*** Opening Data section ***
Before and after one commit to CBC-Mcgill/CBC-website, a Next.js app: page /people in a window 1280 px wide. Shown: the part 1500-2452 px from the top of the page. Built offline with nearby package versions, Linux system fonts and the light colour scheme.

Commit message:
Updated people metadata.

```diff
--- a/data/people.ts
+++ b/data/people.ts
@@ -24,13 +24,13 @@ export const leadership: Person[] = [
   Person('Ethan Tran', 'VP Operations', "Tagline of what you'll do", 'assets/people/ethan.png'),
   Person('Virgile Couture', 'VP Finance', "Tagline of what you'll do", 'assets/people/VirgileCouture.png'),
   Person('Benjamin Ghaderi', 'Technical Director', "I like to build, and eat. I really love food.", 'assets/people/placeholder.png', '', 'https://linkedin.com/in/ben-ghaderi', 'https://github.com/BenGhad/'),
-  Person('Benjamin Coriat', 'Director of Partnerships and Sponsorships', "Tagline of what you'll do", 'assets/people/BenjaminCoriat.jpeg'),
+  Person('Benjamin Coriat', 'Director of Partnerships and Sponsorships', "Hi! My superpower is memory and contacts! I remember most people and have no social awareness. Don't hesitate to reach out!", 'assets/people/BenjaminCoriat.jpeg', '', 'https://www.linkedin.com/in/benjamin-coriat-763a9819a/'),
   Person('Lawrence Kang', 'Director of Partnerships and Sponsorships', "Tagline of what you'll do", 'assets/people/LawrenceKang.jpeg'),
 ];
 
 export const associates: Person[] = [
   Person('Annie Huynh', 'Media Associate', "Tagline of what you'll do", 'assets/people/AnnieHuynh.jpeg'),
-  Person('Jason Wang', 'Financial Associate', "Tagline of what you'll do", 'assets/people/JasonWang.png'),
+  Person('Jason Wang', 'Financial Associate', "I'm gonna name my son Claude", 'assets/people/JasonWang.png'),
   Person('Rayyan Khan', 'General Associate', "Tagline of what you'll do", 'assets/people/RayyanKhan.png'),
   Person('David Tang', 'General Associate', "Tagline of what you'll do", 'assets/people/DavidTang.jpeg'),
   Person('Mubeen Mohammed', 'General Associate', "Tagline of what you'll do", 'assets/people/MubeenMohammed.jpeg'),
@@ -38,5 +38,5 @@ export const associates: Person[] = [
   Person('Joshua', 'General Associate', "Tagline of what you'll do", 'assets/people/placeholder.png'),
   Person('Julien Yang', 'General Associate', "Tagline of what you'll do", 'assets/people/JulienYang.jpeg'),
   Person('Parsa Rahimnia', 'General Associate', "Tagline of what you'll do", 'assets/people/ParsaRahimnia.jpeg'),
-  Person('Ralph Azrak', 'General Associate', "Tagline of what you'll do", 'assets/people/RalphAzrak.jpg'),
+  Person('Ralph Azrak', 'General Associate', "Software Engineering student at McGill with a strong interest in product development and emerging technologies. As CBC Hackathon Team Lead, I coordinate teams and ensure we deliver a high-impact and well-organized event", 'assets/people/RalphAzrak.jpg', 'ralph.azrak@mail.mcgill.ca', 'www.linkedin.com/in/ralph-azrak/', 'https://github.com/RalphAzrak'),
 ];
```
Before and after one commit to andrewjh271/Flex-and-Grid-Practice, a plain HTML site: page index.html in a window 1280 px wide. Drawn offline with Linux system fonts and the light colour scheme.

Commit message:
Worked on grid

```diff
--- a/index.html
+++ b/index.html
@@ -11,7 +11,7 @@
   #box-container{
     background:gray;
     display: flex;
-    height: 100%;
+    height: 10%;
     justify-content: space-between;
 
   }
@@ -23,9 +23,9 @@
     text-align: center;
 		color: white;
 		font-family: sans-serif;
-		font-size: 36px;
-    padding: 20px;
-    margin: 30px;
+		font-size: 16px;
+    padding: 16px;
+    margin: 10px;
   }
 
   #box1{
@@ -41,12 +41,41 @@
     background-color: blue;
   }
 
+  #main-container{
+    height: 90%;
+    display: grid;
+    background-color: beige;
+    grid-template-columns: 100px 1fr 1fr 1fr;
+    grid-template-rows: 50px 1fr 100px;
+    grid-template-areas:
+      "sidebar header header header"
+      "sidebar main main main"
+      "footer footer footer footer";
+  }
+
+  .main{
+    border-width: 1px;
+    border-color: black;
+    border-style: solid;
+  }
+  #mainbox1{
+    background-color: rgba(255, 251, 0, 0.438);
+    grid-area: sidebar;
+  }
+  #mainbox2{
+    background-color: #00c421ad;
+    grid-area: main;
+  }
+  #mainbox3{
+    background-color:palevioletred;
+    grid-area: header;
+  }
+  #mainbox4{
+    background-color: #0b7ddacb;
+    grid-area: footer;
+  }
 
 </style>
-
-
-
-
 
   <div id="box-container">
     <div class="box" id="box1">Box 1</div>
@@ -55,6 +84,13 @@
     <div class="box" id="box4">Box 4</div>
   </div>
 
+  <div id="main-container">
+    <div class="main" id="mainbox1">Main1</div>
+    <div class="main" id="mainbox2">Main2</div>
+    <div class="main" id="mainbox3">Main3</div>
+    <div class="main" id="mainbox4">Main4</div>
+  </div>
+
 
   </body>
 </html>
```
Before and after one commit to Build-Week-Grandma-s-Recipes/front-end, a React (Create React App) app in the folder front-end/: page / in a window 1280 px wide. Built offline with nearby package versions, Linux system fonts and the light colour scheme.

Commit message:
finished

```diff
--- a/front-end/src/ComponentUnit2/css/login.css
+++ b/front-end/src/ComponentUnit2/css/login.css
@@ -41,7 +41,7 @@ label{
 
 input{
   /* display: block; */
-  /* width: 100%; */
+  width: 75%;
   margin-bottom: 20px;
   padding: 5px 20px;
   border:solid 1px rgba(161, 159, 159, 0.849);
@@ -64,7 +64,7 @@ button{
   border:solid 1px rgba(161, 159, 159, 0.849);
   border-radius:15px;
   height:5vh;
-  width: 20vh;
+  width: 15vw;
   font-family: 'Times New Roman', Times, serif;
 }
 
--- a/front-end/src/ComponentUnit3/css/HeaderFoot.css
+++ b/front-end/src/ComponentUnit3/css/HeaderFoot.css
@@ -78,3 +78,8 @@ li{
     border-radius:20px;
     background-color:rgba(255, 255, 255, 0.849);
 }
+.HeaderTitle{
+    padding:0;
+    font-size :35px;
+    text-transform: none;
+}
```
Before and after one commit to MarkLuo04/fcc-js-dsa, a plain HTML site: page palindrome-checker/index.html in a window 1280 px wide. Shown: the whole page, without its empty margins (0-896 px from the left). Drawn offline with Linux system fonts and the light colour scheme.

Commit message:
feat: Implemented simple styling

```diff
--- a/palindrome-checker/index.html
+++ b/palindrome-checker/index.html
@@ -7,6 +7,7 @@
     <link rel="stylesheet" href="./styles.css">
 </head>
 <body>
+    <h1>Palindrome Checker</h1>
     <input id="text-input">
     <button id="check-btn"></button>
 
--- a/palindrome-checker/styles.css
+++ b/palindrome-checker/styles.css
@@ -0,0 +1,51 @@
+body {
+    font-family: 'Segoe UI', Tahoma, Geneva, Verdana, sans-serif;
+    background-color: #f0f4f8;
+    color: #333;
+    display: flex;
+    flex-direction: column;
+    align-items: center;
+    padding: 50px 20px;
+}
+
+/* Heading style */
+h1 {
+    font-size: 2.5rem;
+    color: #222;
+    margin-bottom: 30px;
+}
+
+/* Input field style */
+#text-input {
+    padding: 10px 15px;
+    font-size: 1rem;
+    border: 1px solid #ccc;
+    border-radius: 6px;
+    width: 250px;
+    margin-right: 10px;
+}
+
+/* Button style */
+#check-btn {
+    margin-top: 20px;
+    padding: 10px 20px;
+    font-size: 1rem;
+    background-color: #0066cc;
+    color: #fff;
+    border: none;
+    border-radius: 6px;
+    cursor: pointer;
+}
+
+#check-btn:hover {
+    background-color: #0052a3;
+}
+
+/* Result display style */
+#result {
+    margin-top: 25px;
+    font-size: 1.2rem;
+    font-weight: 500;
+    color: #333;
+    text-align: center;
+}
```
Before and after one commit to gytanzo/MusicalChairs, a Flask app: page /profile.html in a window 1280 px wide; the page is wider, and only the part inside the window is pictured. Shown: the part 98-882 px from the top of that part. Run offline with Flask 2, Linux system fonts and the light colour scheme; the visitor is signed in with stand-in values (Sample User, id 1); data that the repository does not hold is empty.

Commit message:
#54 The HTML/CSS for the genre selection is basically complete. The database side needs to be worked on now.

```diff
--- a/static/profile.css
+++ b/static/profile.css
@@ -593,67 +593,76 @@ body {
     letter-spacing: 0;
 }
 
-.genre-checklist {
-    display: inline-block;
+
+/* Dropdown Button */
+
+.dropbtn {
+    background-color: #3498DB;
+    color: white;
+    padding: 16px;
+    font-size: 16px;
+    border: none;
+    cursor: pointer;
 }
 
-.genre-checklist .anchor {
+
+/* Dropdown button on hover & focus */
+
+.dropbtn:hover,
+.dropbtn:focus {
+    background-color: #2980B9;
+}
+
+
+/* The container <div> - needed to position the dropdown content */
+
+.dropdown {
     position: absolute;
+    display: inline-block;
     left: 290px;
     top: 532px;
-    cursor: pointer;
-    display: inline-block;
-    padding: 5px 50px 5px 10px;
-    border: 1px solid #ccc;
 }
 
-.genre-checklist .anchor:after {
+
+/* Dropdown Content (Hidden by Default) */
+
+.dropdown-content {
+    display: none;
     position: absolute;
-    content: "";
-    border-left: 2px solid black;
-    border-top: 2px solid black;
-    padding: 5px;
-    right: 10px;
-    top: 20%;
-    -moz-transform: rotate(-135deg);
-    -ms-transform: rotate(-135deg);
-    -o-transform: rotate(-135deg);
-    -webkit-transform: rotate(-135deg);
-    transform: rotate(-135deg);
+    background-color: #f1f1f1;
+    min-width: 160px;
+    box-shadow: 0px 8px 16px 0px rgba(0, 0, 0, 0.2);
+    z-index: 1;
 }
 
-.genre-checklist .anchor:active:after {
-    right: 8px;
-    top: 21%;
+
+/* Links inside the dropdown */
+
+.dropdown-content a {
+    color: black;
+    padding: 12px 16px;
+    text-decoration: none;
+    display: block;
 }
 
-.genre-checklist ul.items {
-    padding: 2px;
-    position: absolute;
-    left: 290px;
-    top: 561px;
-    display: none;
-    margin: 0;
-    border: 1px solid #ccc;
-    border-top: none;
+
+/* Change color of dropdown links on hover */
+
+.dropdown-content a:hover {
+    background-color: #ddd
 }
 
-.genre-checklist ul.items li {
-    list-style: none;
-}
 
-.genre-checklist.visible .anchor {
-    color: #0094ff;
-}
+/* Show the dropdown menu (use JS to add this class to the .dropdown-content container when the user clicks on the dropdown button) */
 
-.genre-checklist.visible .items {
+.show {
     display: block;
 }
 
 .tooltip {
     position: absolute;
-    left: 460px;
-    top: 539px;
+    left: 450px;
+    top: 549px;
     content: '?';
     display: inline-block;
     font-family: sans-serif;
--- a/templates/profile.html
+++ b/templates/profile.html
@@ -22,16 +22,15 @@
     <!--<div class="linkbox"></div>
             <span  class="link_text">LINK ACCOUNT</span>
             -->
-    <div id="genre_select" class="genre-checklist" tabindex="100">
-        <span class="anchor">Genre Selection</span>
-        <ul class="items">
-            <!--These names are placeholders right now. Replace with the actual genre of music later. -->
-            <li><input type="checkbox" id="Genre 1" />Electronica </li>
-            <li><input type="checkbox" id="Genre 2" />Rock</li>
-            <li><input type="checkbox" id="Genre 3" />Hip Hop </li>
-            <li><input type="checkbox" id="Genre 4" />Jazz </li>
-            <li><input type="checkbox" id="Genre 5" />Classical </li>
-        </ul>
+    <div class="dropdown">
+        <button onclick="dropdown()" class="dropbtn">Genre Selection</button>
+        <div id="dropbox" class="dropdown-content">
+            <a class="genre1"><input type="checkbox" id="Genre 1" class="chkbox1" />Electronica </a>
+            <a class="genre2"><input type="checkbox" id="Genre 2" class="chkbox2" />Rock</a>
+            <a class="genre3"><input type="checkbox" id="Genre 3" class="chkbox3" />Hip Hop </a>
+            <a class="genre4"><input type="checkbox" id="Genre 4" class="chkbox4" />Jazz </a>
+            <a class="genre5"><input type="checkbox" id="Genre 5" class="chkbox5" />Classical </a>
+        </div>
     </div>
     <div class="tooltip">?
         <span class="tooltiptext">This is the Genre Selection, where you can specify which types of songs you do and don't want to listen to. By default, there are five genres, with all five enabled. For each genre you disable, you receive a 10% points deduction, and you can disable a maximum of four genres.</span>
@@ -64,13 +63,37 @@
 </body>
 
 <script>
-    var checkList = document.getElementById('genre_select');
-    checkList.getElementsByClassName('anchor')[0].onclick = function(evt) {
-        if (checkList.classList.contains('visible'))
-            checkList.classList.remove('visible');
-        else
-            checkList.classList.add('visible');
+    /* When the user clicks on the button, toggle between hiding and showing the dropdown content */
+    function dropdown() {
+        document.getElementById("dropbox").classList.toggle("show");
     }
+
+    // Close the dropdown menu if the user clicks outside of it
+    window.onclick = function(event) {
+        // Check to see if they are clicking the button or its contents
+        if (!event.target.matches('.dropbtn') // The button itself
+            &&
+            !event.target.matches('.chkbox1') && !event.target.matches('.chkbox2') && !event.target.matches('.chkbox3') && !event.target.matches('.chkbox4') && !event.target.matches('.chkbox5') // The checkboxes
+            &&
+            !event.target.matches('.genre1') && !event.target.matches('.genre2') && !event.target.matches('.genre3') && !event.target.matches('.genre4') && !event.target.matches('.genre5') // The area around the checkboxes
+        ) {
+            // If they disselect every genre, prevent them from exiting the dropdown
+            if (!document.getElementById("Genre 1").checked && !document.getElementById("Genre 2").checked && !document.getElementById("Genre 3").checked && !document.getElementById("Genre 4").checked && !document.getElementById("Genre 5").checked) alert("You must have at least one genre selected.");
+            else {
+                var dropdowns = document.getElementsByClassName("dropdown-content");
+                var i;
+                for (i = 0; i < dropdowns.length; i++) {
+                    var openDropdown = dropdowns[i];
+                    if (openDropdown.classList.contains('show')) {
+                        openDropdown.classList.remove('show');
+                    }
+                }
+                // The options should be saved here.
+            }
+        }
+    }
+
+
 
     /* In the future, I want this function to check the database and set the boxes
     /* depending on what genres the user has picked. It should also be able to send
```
*** Closing Data section ***
◆ **Exercise**:
Among the lines above, which contain the word "container"? Copy every one.

◆ **Written solution**:
   #box-container{
+  #main-container{
   <div id="box-container">
+  <div id="main-container">
+/* The container <div> - needed to position the dropdown content */
+/* Show the dropdown menu (use JS to add this class to the .dropdown-content container when the user clicks on the dropdown button) */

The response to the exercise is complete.